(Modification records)
"""

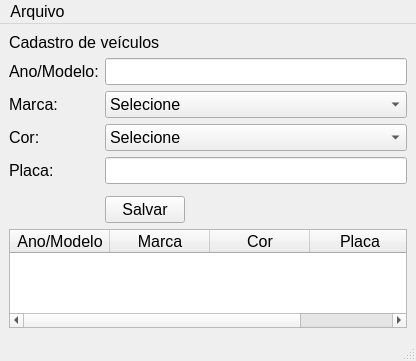
The window that principal.ui (denilsonds/selos) describes before a commit, drawn with Qt 5.
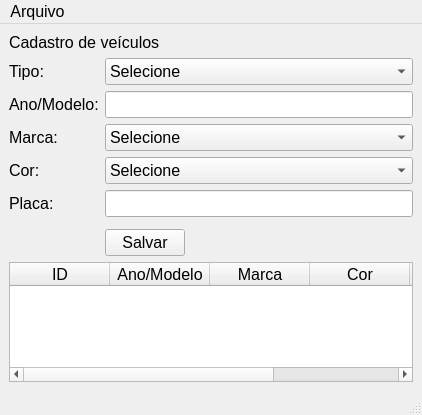
The same window after the commit.

Diff of the .ui file:
```diff
--- a/principal.ui
+++ b/principal.ui
@@ -6,8 +6,8 @@
    <rect>
     <x>0</x>
     <y>0</y>
-    <width>416</width>
-    <height>361</height>
+    <width>422</width>
+    <height>415</height>
    </rect>
   </property>
   <property name="font">
@@ -42,24 +42,24 @@
     </item>
     <item>
      <layout class="QFormLayout" name="formLayout">
-      <item row="0" column="0">
+      <item row="1" column="0">
        <widget class="QLabel" name="label_2">
         <property name="text">
          <string>Ano/Modelo:</string>
         </property>
        </widget>
       </item>
-      <item row="0" column="1">
+      <item row="1" column="1">
        <widget class="QLineEdit" name="leAM"/>
       </item>
-      <item row="1" column="0">
+      <item row="2" column="0">
        <widget class="QLabel" name="label_3">
         <property name="text">
          <string>Marca:</string>
         </property>
        </widget>
       </item>
-      <item row="1" column="1">
+      <item row="2" column="1">
        <widget class="QComboBox" name="cbMarca">
         <item>
          <property name="text">
@@ -68,14 +68,14 @@
         </item>
        </widget>
       </item>
-      <item row="2" column="0">
+      <item row="3" column="0">
        <widget class="QLabel" name="label_4">
         <property name="text">
          <string>Cor:</string>
         </property>
        </widget>
       </item>
-      <item row="2" column="1">
+      <item row="3" column="1">
        <widget class="QComboBox" name="cbCor">
         <item>
          <property name="text">
@@ -84,17 +84,17 @@
         </item>
        </widget>
       </item>
-      <item row="3" column="0">
+      <item row="4" column="0">
        <widget class="QLabel" name="label_5">
         <property name="text">
          <string>Placa:</string>
         </property>
        </widget>
       </item>
-      <item row="3" column="1">
-       <widget class="QLineEdit" name="lePlaca"/>
-      </item>
       <item row="4" column="1">
+       <widget class="QLineEdit" name="lePlaca"/>
+      </item>
+      <item row="5" column="1">
        <spacer name="verticalSpacer">
         <property name="orientation">
          <enum>Qt::Vertical</enum>
@@ -107,7 +107,7 @@
         </property>
        </spacer>
       </item>
-      <item row="5" column="1">
+      <item row="6" column="1">
        <widget class="QPushButton" name="pbSalvar">
         <property name="maximumSize">
          <size>
@@ -120,6 +120,32 @@
         </property>
        </widget>
       </item>
+      <item row="0" column="0">
+       <widget class="QLabel" name="label_6">
+        <property name="text">
+         <string>Tipo:</string>
+        </property>
+       </widget>
+      </item>
+      <item row="0" column="1">
+       <widget class="QComboBox" name="cbTipo">
+        <item>
+         <property name="text">
+          <string>Selecione</string>
+         </property>
+        </item>
+        <item>
+         <property name="text">
+          <string>Carro</string>
+         </property>
+        </item>
+        <item>
+         <property name="text">
+          <string>Moto</string>
+         </property>
+        </item>
+       </widget>
+      </item>
      </layout>
     </item>
     <item>
@@ -130,6 +156,11 @@
       <attribute name="verticalHeaderStretchLastSection">
        <bool>true</bool>
       </attribute>
+      <column>
+       <property name="text">
+        <string>ID</string>
+       </property>
+      </column>
       <column>
        <property name="text">
         <string>Ano/Modelo</string>
@@ -150,6 +181,11 @@
         <string>Placa</string>
        </property>
       </column>
+      <column>
+       <property name="text">
+        <string>Tipo</string>
+       </property>
+      </column>
      </widget>
     </item>
    </layout>
@@ -159,7 +195,7 @@
     <rect>
      <x>0</x>
      <y>0</y>
-     <width>416</width>
+     <width>422</width>
      <height>21</height>
     </rect>
    </property>
```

"""

What is needed: Exact reproduction of the entries above is what's needed; images stay out.

Solution for this problem:
The window that principal.ui (denilsonds/selos) describes before a commit, drawn with Qt 5.
The same window after the commit.

Diff of the .ui file:
```diff
--- a/principal.ui
+++ b/principal.ui
@@ -6,8 +6,8 @@
    <rect>
     <x>0</x>
     <y>0</y>
-    <width>416</width>
-    <height>361</height>
+    <width>422</width>
+    <height>415</height>
    </rect>
   </property>
   <property name="font">
@@ -42,24 +42,24 @@
     </item>
     <item>
      <layout class="QFormLayout" name="formLayout">
-      <item row="0" column="0">
+      <item row="1" column="0">
        <widget class="QLabel" name="label_2">
         <property name="text">
          <string>Ano/Modelo:</string>
         </property>
        </widget>
       </item>
-      <item row="0" column="1">
+      <item row="1" column="1">
        <widget class="QLineEdit" name="leAM"/>
       </item>
-      <item row="1" column="0">
+      <item row="2" column="0">
        <widget class="QLabel" name="label_3">
         <property name="text">
          <string>Marca:</string>
         </property>
        </widget>
       </item>
-      <item row="1" column="1">
+      <item row="2" column="1">
        <widget class="QComboBox" name="cbMarca">
         <item>
          <property name="text">
@@ -68,14 +68,14 @@
         </item>
        </widget>
       </item>
-      <item row="2" column="0">
+      <item row="3" column="0">
        <widget class="QLabel" name="label_4">
         <property name="text">
          <string>Cor:</string>
         </property>
        </widget>
       </item>
-      <item row="2" column="1">
+      <item row="3" column="1">
        <widget class="QComboBox" name="cbCor">
         <item>
          <property name="text">
@@ -84,17 +84,17 @@
         </item>
        </widget>
       </item>
-      <item row="3" column="0">
+      <item row="4" column="0">
        <widget class="QLabel" name="label_5">
         <property name="text">
          <string>Placa:</string>
         </property>
        </widget>
       </item>
-      <item row="3" column="1">
-       <widget class="QLineEdit" name="lePlaca"/>
-      </item>
       <item row="4" column="1">
+       <widget class="QLineEdit" name="lePlaca"/>
+      </item>
+      <item row="5" column="1">
        <spacer name="verticalSpacer">
         <property name="orientation">
          <enum>Qt::Vertical</enum>
@@ -107,7 +107,7 @@
         </property>
        </spacer>
       </item>
-      <item row="5" column="1">
+      <item row="6" column="1">
        <widget class="QPushButton" name="pbSalvar">
         <property name="maximumSize">
          <size>
@@ -120,6 +120,32 @@
         </property>
        </widget>
       </item>
+      <item row="0" column="0">
+       <widget class="QLabel" name="label_6">
+        <property name="text">
+         <string>Tipo:</string>
+        </property>
+       </widget>
+      </item>
+      <item row="0" column="1">
+       <widget class="QComboBox" name="cbTipo">
+        <item>
+         <property name="text">
+          <string>Selecione</string>
+         </property>
+        </item>
+        <item>
+         <property name="text">
+          <string>Carro</string>
+         </property>
+        </item>
+        <item>
+         <property name="text">
+          <string>Moto</string>
+         </property>
+        </item>
+       </widget>
+      </item>
      </layout>
     </item>
     <item>
@@ -130,6 +156,11 @@
       <attribute name="verticalHeaderStretchLastSection">
        <bool>true</bool>
       </attribute>
+      <column>
+       <property name="text">
+        <string>ID</string>
+       </property>
+      </column>
       <column>
        <property name="text">
         <string>Ano/Modelo</string>
@@ -150,6 +181,11 @@
         <string>Placa</string>
        </property>
       </column>
+      <column>
+       <property name="text">
+        <string>Tipo</string>
+       </property>
+      </column>
      </widget>
     </item>
    </layout>
@@ -159,7 +195,7 @@
     <rect>
      <x>0</x>
      <y>0</y>
-     <width>416</width>
+     <width>422</width>
      <height>21</height>
     </rect>
    </property>
```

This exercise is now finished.